TASK DESCRIPTION —
As you look over the data below, please find each line where the word "offline" appears, then copy it.
[[ SUPPLIED DATA open ]]
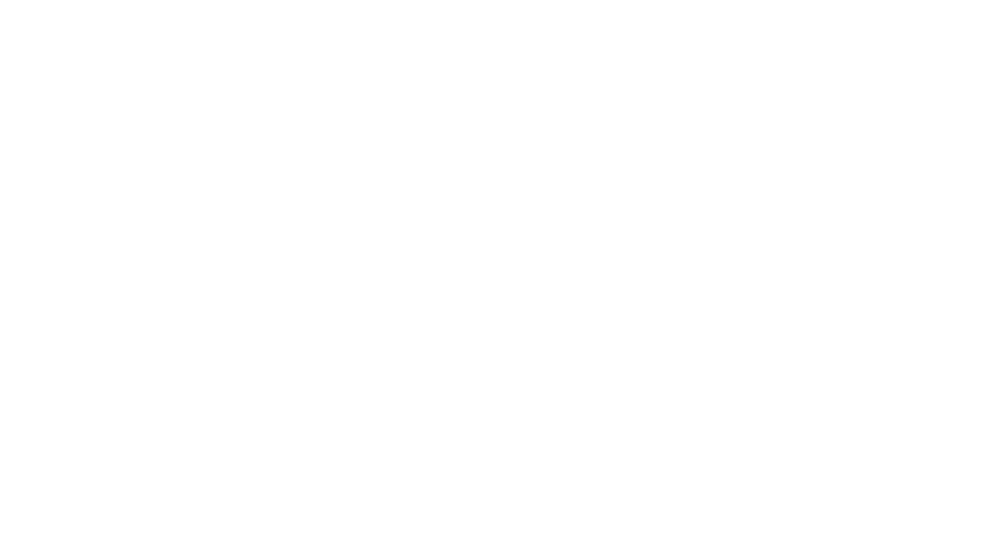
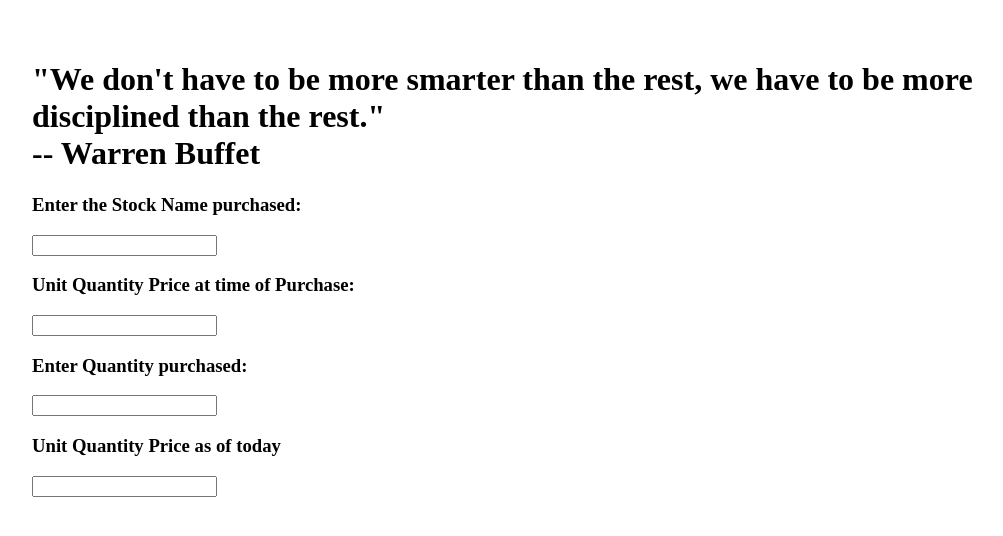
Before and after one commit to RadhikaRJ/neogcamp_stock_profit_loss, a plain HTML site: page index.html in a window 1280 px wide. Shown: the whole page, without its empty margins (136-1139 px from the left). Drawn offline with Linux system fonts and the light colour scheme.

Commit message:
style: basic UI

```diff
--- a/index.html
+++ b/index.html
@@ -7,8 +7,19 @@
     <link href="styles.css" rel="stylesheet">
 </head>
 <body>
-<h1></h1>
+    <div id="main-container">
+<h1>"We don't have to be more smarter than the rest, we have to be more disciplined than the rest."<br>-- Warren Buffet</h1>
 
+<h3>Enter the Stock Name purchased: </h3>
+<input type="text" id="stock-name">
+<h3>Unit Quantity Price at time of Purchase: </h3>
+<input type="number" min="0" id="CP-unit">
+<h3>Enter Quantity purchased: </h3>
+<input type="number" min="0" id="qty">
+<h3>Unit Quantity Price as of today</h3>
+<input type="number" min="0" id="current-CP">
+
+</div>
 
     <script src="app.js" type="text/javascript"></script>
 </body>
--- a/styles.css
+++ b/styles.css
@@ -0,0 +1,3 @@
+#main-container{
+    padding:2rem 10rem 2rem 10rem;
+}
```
[[ SUPPLIED DATA closed ]]
[[ SUPPLIED DATA open ]]
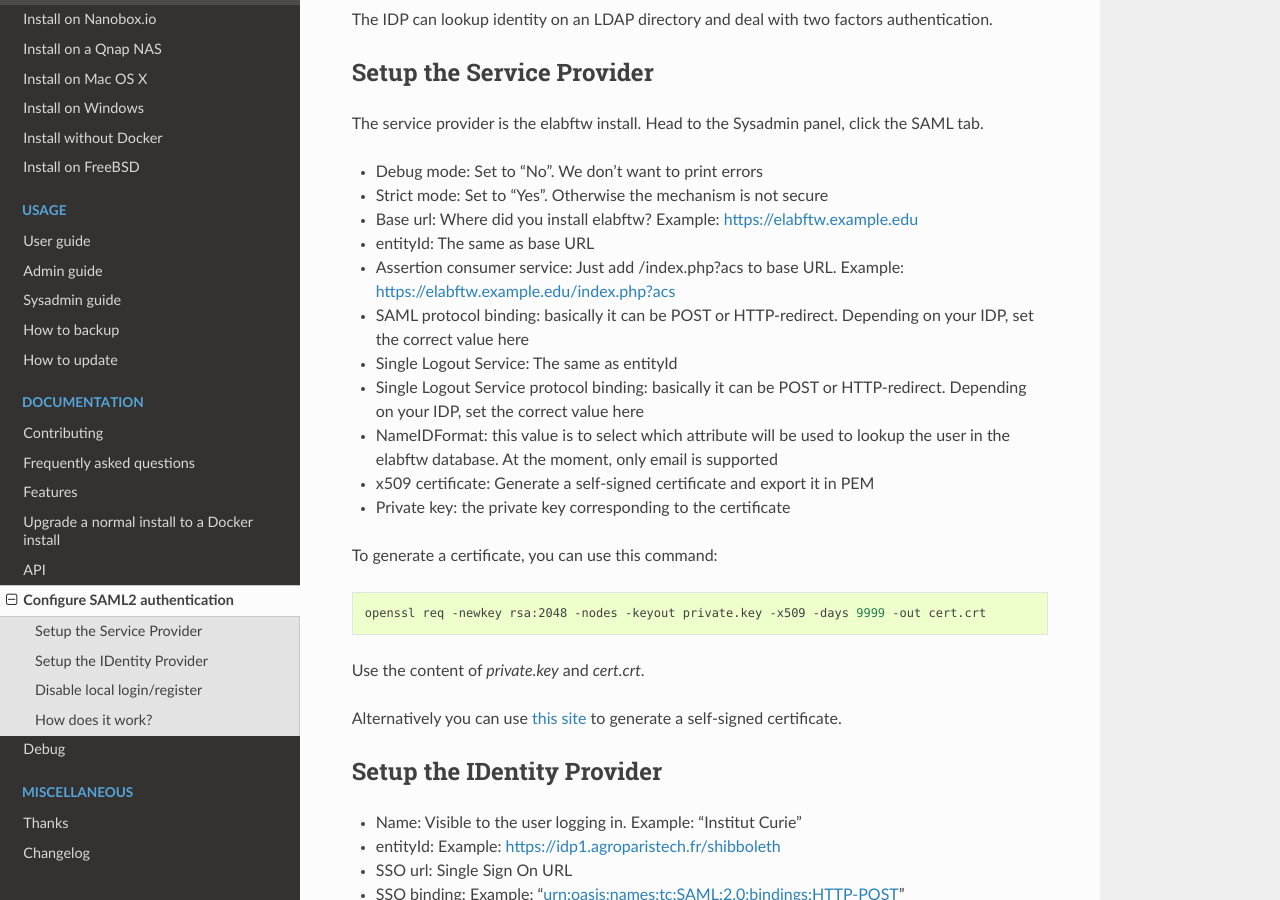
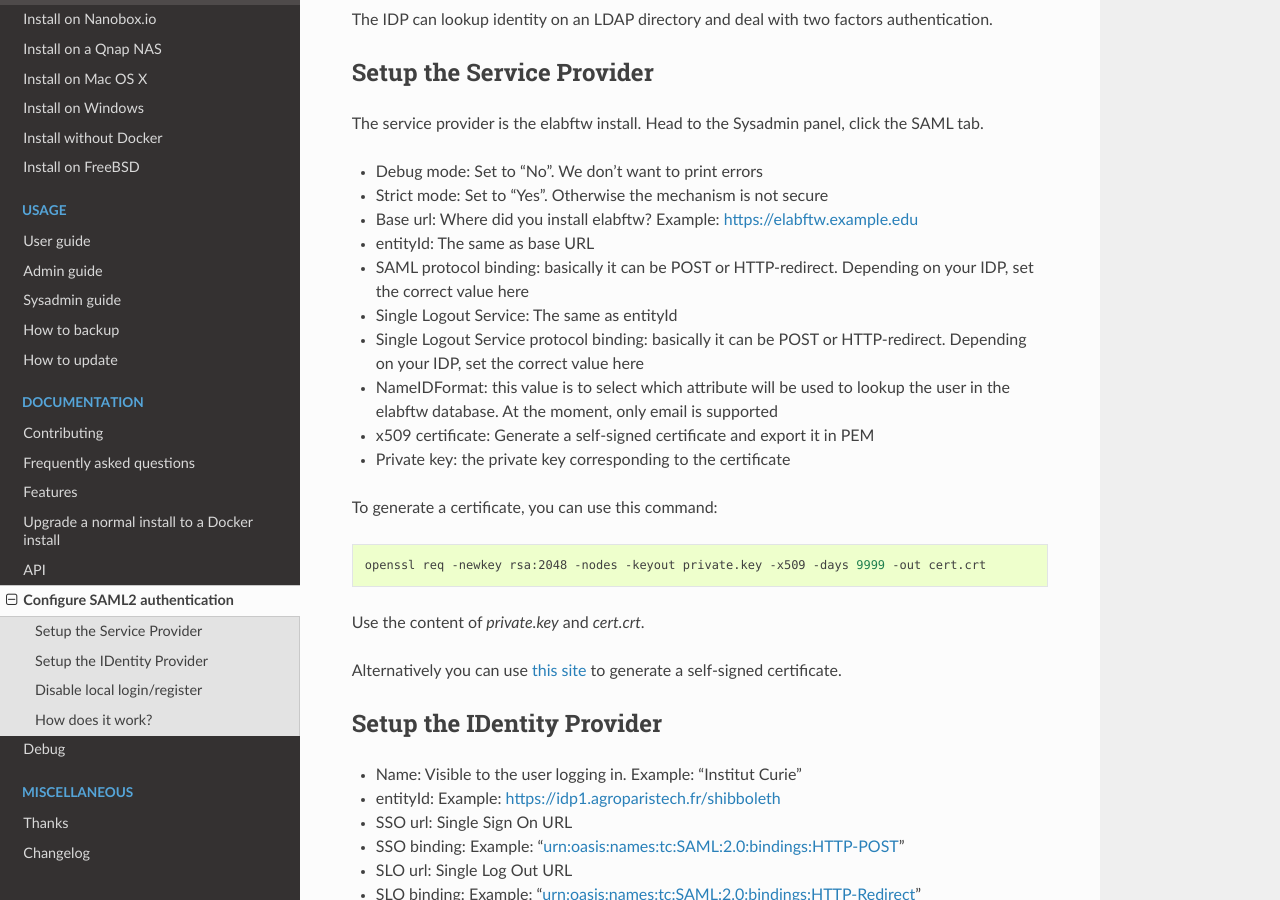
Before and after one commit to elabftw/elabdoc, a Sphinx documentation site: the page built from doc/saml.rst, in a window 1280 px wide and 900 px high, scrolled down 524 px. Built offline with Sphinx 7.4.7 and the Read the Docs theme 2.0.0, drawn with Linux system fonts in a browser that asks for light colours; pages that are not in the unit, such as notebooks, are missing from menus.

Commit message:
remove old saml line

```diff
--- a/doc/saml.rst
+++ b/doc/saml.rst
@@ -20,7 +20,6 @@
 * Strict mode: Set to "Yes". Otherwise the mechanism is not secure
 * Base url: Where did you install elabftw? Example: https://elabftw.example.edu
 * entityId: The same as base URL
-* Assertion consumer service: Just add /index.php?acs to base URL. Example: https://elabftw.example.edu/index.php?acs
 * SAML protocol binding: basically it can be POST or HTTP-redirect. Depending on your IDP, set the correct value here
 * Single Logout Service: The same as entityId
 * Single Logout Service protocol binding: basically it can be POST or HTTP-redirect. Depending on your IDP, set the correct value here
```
[[ SUPPLIED DATA closed ]]
EXERCISE OUTPUT —
Before and after one commit to RadhikaRJ/neogcamp_stock_profit_loss, a plain HTML site: page index.html in a window 1280 px wide. Shown: the whole page, without its empty margins (136-1139 px from the left). Drawn offline with Linux system fonts and the light colour scheme.
Before and after one commit to elabftw/elabdoc, a Sphinx documentation site: the page built from doc/saml.rst, in a window 1280 px wide and 900 px high, scrolled down 524 px. Built offline with Sphinx 7.4.7 and the Read the Docs theme 2.0.0, drawn with Linux system fonts in a browser that asks for light colours; pages that are not in the unit, such as notebooks, are missing from menus.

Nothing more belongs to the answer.